As Klein points out, it’s not as if the government is unaware that the interrogation “techniques” it subjects Padilla and others to constitute torture. Even a revised Army field manual issued last year warns of the extreme psychological damage that prolonged sensory deprivation and other documented U.S. interrogation tactics can cause.

“If these techniques drove Padilla insane,” Klein concludes, “that means the U.S. government has been deliberately driving hundreds, possibly thousands, of prisoners insane around the world. What is on trial in Florida is not one man’s mental state. It is the whole system of U.S. psychological torture.”

NICOLE COLSON writes for the Socialist Worker.

 

More articles by:

NICOLE COLSON writes for the Socialist Worker.

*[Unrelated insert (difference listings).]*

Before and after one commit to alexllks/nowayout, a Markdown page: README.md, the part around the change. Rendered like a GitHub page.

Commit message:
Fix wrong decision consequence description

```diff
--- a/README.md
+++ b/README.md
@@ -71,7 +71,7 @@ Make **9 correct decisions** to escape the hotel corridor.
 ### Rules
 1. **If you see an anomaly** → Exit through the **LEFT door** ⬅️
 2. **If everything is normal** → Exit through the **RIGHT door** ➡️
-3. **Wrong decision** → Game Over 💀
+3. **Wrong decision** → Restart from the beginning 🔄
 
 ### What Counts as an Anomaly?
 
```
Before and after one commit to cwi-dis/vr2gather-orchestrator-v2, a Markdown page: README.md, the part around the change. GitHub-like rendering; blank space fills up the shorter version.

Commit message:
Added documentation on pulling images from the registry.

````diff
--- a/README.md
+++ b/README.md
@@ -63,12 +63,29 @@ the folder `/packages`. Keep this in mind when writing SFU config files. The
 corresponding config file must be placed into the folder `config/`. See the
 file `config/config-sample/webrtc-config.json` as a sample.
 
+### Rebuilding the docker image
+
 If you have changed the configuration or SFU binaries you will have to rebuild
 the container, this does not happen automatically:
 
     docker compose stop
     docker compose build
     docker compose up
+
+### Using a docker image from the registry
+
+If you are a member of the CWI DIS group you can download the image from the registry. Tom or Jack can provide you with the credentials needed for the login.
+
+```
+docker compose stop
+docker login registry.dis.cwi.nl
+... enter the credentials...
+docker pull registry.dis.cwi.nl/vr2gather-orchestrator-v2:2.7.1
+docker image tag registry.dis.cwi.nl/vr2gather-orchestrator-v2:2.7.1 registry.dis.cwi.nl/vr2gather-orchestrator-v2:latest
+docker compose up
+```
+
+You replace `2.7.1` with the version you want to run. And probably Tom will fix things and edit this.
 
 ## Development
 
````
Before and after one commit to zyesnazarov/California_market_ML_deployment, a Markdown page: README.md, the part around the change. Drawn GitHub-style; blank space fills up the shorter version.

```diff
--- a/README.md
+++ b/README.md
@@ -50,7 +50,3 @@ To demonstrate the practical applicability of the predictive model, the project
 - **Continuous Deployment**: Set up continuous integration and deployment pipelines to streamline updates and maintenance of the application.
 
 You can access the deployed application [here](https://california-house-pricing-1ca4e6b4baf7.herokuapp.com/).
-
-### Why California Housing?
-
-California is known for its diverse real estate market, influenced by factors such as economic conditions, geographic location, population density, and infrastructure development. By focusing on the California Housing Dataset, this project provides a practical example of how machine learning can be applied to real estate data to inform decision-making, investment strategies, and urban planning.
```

October 18, 2018
Erik Molvar
The Ten Big Lies of Traditional Western Politics
Jeffrey St. Clair
Lockheed and Loaded: How the Maker of Junk Fighters Like the F-22 and F-35 Came to Have Full-Spectrum Dominance Over the Defense Industry
Lawrence Davidson
Israel’s “Psychological Obstacles to Peace”
Brian Platt – Brynn Roth
Black-Eyed Kids and Other Nightmares From the Suburbs
John W. Whitehead
You Want to Make America Great Again? Start by Making America Free Again
Zhivko Illeieff
Why Can’t the Democrats Reach the Millennials?
Steve Kelly
Quiet, Please! The Latest Threat to the Big Wild
Manuel García, Jr.
The Inner Dimensions of Socialist Revolution
Dave Lindorff
US ‘Outrage’ Over Slaying of US Residents Depends on the Nation Responsible
Adam Parsons
A Global People’s Bailout for the Coming Crash
Binoy Kampmark
The Tyranny of Fashion: Shredding Banksy
Dean Baker
How Big is Big? Trump, the NYT and Foreign Aid
Vern Loomis
The Boofing of America
October 17, 2018
Patrick Cockburn
When Saudi Arabia’s Credibility is Damaged, So is America’s
John Steppling
Before the Law
Frank Stricker
Wages Rising? 
James McEnteer
Larry Summers Trips Out
Muhammad Othman
What You Can Do About the Saudi Atrocities in Yemen
Binoy Kampmark
Agents of Chaos: Trump, the Federal Reserve and Andrew Jackson
David N. Smith
George Orwell’s Message in a Bottle
Karen J. Greenberg
Justice Derailed: From Gitmo to Kavanaugh
John Feffer
Why is the Radical Right Still Winning?
Dan Corjescu
Green Tsunami in Bavaria?
Rohullah Naderi
Why Afghan Girls Are Out of School?
George Ochenski
You Have to Give Respect to Get Any, Mr. Trump
Cesar Chelala
Is China Winning the War for Africa?
Mel Gurtov
Getting Away with Murder
W. T. Whitney
Colombian Lawyer Diego Martinez Needs Solidarity Now
Dean Baker
Nothing to Brag About: Scott Walker’s Economic Record in Wisconsin:
October 16, 2018
Gregory Elich
Diplomatic Deadlock: Can U.S.-North Korea Diplomacy Survive Maximum Pressure?
Rob Seimetz
Talking About Death While In Decadence
Kent Paterson
Fifty Years of Mexican October
Robert Fantina
Trump, Iran and Sanctions
Greg Macdougall
Indigenous Suicide in Canada
Kenneth Surin
On Reading the Diaries of Tony Benn, Britain’s Greatest Labour Politician
Andrew Bacevich
Unsolicited Advice for an Undeclared Presidential Candidate: a Letter to Elizabeth Warren
Thomas Knapp
Facebook Meddles in the 2018 Midterm Elections
Muhammad Othman
Khashoggi and Demetracopoulos
Gerry Brown
Lies, Damn Lies & Statistics: How the US Weaponizes Them to Accuse  China of Debt Trap Diplomacy
Christian Ingo Lenz Dunker – Peter Lehman
The Brazilian Presidential Elections and “The Rules of The Game”
Robert Fisk
What a Forgotten Shipwreck in the Irish Sea Can Tell Us About Brexit
Martin Billheimer
Here Cochise Everywhere
David Swanson
Humanitarian Bombs
Dean Baker
The Federal Reserve is Not a Church
October 15, 2018
Rob Urie
Climate Crisis is Upon Us
FacebookTwitterGoogle+RedditEmail